> _Problem to solve_
Copy the records below in full, keeping each word as it is but omitting the pictures.

===== Source records

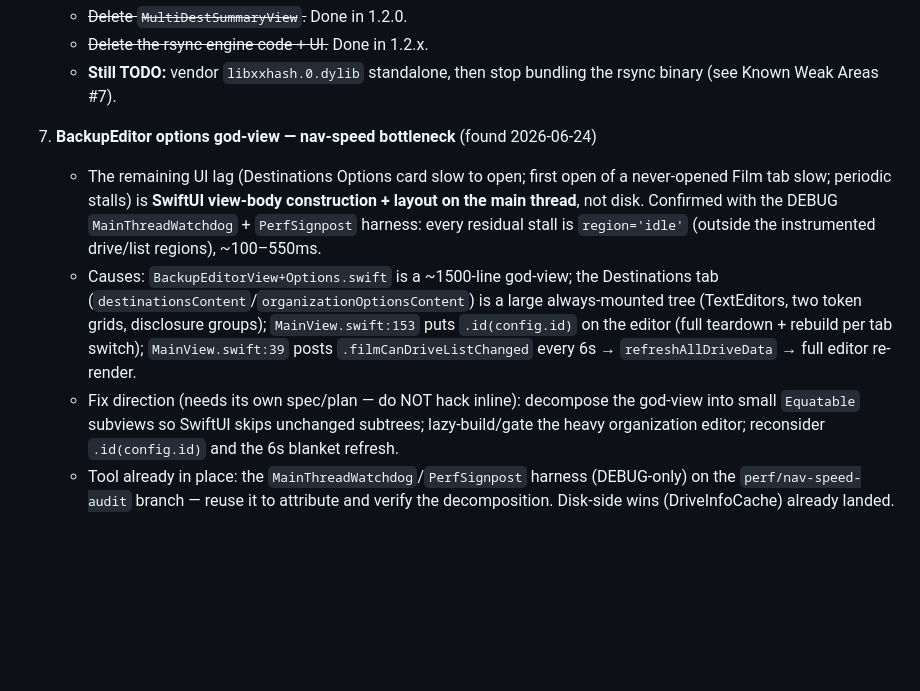
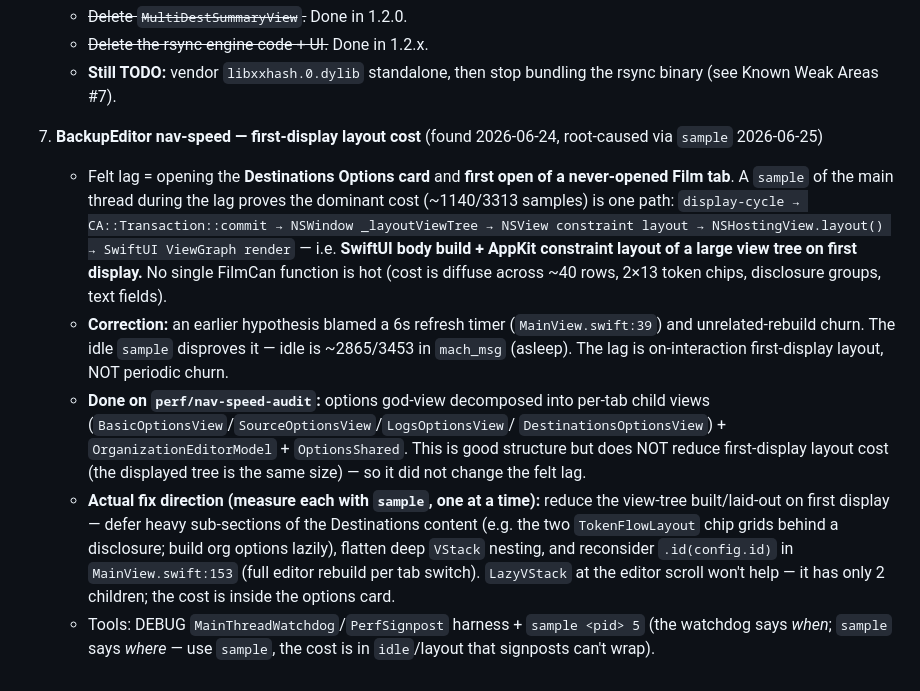
Before and after one commit to qtld88/FilmCan, a Markdown page: docs/technical-debt.md, the part around the change. GitHub-like rendering; blank space fills up the shorter version.

Commit message:
docs: root-cause nav lag = first-display layout (sample evidence); correct 6s-timer theory
Options god-view decomposition landed (per-tab child views + OrganizationEditorModel)
but doesn't reduce first-display layout cost — that's the remaining work. Records the
sample-based root cause + the actual fix levers.

```diff
--- a/docs/technical-debt.md
+++ b/docs/technical-debt.md
@@ -88,22 +88,31 @@ requires Homebrew rsync. (The build still bundles the rsync binary solely to shi
    - **Still TODO:** vendor `libxxhash.0.dylib` standalone, then stop bundling the
      rsync binary (see Known Weak Areas #7).
 
-7. **BackupEditor options god-view — nav-speed bottleneck** (found 2026-06-24)
-   - The remaining UI lag (Destinations Options card slow to open; first open of a
-     never-opened Film tab slow; periodic stalls) is **SwiftUI view-body
-     construction + layout on the main thread**, not disk. Confirmed with the
-     DEBUG `MainThreadWatchdog` + `PerfSignpost` harness: every residual stall is
-     `region='idle'` (outside the instrumented drive/list regions), ~100–550ms.
-   - Causes: `BackupEditorView+Options.swift` is a ~1500-line god-view; the
-     Destinations tab (`destinationsContent`/`organizationOptionsContent`) is a
-     large always-mounted tree (TextEditors, two token grids, disclosure groups);
-     `MainView.swift:153` puts `.id(config.id)` on the editor (full teardown +
-     rebuild per tab switch); `MainView.swift:39` posts `.filmCanDriveListChanged`
-     every 6s → `refreshAllDriveData` → full editor re-render.
-   - Fix direction (needs its own spec/plan — do NOT hack inline): decompose the
-     god-view into small `Equatable` subviews so SwiftUI skips unchanged subtrees;
-     lazy-build/gate the heavy organization editor; reconsider `.id(config.id)`
-     and the 6s blanket refresh.
-   - Tool already in place: the `MainThreadWatchdog`/`PerfSignpost` harness
-     (DEBUG-only) on the `perf/nav-speed-audit` branch — reuse it to attribute and
-     verify the decomposition. Disk-side wins (DriveInfoCache) already landed.
+7. **BackupEditor nav-speed — first-display layout cost** (found 2026-06-24, root-caused via `sample` 2026-06-25)
+   - Felt lag = opening the **Destinations Options card** and **first open of a
+     never-opened Film tab**. A `sample` of the main thread during the lag proves
+     the dominant cost (~1140/3313 samples) is one path:
+     `display-cycle → CA::Transaction::commit → NSWindow _layoutViewTree →
+     NSView constraint layout → NSHostingView.layout() → SwiftUI ViewGraph render`
+     — i.e. **SwiftUI body build + AppKit constraint layout of a large view tree
+     on first display.** No single FilmCan function is hot (cost is diffuse across
+     ~40 rows, 2×13 token chips, disclosure groups, text fields).
+   - **Correction:** an earlier hypothesis blamed a 6s refresh timer
+     (`MainView.swift:39`) and unrelated-rebuild churn. The idle `sample` disproves
+     it — idle is ~2865/3453 in `mach_msg` (asleep). The lag is on-interaction
+     first-display layout, NOT periodic churn.
+   - **Done on `perf/nav-speed-audit`:** options god-view decomposed into per-tab
+     child views (`BasicOptionsView`/`SourceOptionsView`/`LogsOptionsView`/
+     `DestinationsOptionsView`) + `OrganizationEditorModel` + `OptionsShared`.
+     This is good structure but does NOT reduce first-display layout cost (the
+     displayed tree is the same size) — so it did not change the felt lag.
+   - **Actual fix direction (measure each with `sample`, one at a time):** reduce
+     the view-tree built/laid-out on first display — defer heavy sub-sections of
+     the Destinations content (e.g. the two `TokenFlowLayout` chip grids behind a
+     disclosure; build org options lazily), flatten deep `VStack` nesting, and
+     reconsider `.id(config.id)` in `MainView.swift:153` (full editor rebuild per
+     tab switch). `LazyVStack` at the editor scroll won't help — it has only 2
+     children; the cost is inside the options card.
+   - Tools: DEBUG `MainThreadWatchdog`/`PerfSignpost` harness + `sample <pid> 5`
+     (the watchdog says *when*; `sample` says *where* — use `sample`, the cost is
+     in `idle`/layout that signposts can't wrap).
```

==========

> _Answer to the problem_
Before and after one commit to qtld88/FilmCan, a Markdown page: docs/technical-debt.md, the part around the change. GitHub-like rendering; blank space fills up the shorter version.

Commit message:
docs: root-cause nav lag = first-display layout (sample evidence); correct 6s-timer theory
Options god-view decomposition landed (per-tab child views + OrganizationEditorModel)
but doesn't reduce first-display layout cost — that's the remaining work. Records the
sample-based root cause + the actual fix levers.

```diff
--- a/docs/technical-debt.md
+++ b/docs/technical-debt.md
@@ -88,22 +88,31 @@ requires Homebrew rsync. (The build still bundles the rsync binary solely to shi
    - **Still TODO:** vendor `libxxhash.0.dylib` standalone, then stop bundling the
      rsync binary (see Known Weak Areas #7).
 
-7. **BackupEditor options god-view — nav-speed bottleneck** (found 2026-06-24)
-   - The remaining UI lag (Destinations Options card slow to open; first open of a
-     never-opened Film tab slow; periodic stalls) is **SwiftUI view-body
-     construction + layout on the main thread**, not disk. Confirmed with the
-     DEBUG `MainThreadWatchdog` + `PerfSignpost` harness: every residual stall is
-     `region='idle'` (outside the instrumented drive/list regions), ~100–550ms.
-   - Causes: `BackupEditorView+Options.swift` is a ~1500-line god-view; the
-     Destinations tab (`destinationsContent`/`organizationOptionsContent`) is a
-     large always-mounted tree (TextEditors, two token grids, disclosure groups);
-     `MainView.swift:153` puts `.id(config.id)` on the editor (full teardown +
-     rebuild per tab switch); `MainView.swift:39` posts `.filmCanDriveListChanged`
-     every 6s → `refreshAllDriveData` → full editor re-render.
-   - Fix direction (needs its own spec/plan — do NOT hack inline): decompose the
-     god-view into small `Equatable` subviews so SwiftUI skips unchanged subtrees;
-     lazy-build/gate the heavy organization editor; reconsider `.id(config.id)`
-     and the 6s blanket refresh.
-   - Tool already in place: the `MainThreadWatchdog`/`PerfSignpost` harness
-     (DEBUG-only) on the `perf/nav-speed-audit` branch — reuse it to attribute and
-     verify the decomposition. Disk-side wins (DriveInfoCache) already landed.
+7. **BackupEditor nav-speed — first-display layout cost** (found 2026-06-24, root-caused via `sample` 2026-06-25)
+   - Felt lag = opening the **Destinations Options card** and **first open of a
+     never-opened Film tab**. A `sample` of the main thread during the lag proves
+     the dominant cost (~1140/3313 samples) is one path:
+     `display-cycle → CA::Transaction::commit → NSWindow _layoutViewTree →
+     NSView constraint layout → NSHostingView.layout() → SwiftUI ViewGraph render`
+     — i.e. **SwiftUI body build + AppKit constraint layout of a large view tree
+     on first display.** No single FilmCan function is hot (cost is diffuse across
+     ~40 rows, 2×13 token chips, disclosure groups, text fields).
+   - **Correction:** an earlier hypothesis blamed a 6s refresh timer
+     (`MainView.swift:39`) and unrelated-rebuild churn. The idle `sample` disproves
+     it — idle is ~2865/3453 in `mach_msg` (asleep). The lag is on-interaction
+     first-display layout, NOT periodic churn.
+   - **Done on `perf/nav-speed-audit`:** options god-view decomposed into per-tab
+     child views (`BasicOptionsView`/`SourceOptionsView`/`LogsOptionsView`/
+     `DestinationsOptionsView`) + `OrganizationEditorModel` + `OptionsShared`.
+     This is good structure but does NOT reduce first-display layout cost (the
+     displayed tree is the same size) — so it did not change the felt lag.
+   - **Actual fix direction (measure each with `sample`, one at a time):** reduce
+     the view-tree built/laid-out on first display — defer heavy sub-sections of
+     the Destinations content (e.g. the two `TokenFlowLayout` chip grids behind a
+     disclosure; build org options lazily), flatten deep `VStack` nesting, and
+     reconsider `.id(config.id)` in `MainView.swift:153` (full editor rebuild per
+     tab switch). `LazyVStack` at the editor scroll won't help — it has only 2
+     children; the cost is inside the options card.
+   - Tools: DEBUG `MainThreadWatchdog`/`PerfSignpost` harness + `sample <pid> 5`
+     (the watchdog says *when*; `sample` says *where* — use `sample`, the cost is
+     in `idle`/layout that signposts can't wrap).
```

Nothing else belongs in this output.